A team consisting of a physicist, his wife, a young female psychic and the only survivor of the previous visit are sent to the notorious Hell House to prove/disprove survival after death. ... See full summary »
The radiation from a fallen satellite might have caused the recently deceased to rise from the grave and seek the living to use as food. This is the situation that a group of people penned up in an old farmhouse must deal with. Written by
Todd A. Bobenrieth <TAB146@PSUVM.EDU>
There were two trucks used in the film. The first one used in the beginning of the film would not start for the trek-to-the-gas-pump scenes and had to be replaced. Unfortunately, they forgot to break the headlights. See more »
During the body-eating scene, one of the zombies can be seen looking at the camera for just a split second before taking a bite out of the 'human flesh'. See more »
Well... the television said that's the right thing to do.
See more »
The credits play over still frames of the hunters dragging Ben out of the house with meat hooks. After the credits, there's a short scene of the hunters setting a pile of zombies on fire. See more »
Low budget, creepy and unique - legendary for a reason
This landmark 1968 horror-shocker is a great example of what can be done with a limited budget, a simple idea, and some dedicated and talented participants. Very nicely shot, mostly well acted, NOTLD grabs your attention from the very beginning to the very end - and what a classic end it is.
The story begins with Barbara (Judith O'Dea) and her brother visiting the grave of a friend of their mother, and takes off almost immediately, as they are attacked by a horde of cannibalistic zombies. Narrowly escaping, but losing her emotional balance in the process, Barbara escapes to a house a bit farther down the road where she meets Ben (Duane Jones), the hero of the film. They discover a family with a sick little girl and a young couple in the basement of the house and they all get to work barricading themselves in and preparing weapons and other defenses. The rest of the story concerns the group dynamics between these survivors as the dead close in on their refuge, the story of what is going on in the rest of the USA - revealed through TV reportage and radio broadcasts, and sheer survival. The human side of this film is an interesting and accurate character study concerning what happens to people whose very lives are threatened.

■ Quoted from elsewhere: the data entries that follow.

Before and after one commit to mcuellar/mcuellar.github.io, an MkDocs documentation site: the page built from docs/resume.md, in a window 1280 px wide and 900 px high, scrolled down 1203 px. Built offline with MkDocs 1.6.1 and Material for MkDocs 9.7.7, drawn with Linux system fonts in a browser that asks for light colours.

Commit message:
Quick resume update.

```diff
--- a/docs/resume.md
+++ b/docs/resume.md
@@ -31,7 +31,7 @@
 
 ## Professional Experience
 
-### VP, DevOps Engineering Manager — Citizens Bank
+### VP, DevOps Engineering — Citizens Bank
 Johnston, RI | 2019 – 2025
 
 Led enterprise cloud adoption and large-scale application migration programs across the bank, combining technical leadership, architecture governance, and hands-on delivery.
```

The horror of this film is, unlike a lot of its recent descendants, less a matter of blood and gore than a matter of the real active horror of realistically depicted scenes of murder, death and cannibalism. Though the black and white footage involving blood and gore is certainly effective, there may not be quite enough of it for today's average horror fan. The photographic techniques of this film are innovative and powerful - showing just enough of the sheer hideousness of the film's basic concepts to disturb viewers, but not enough to allow them to detach from the film's protagonists.
I strongly recommend this film to anybody interested in the art of film making, and to those who enjoy the horror genre, though it is hard to imagine any serious horror fan who hasn't already seen this.
108 of 123 people found this review helpful.
Was this review helpful to you?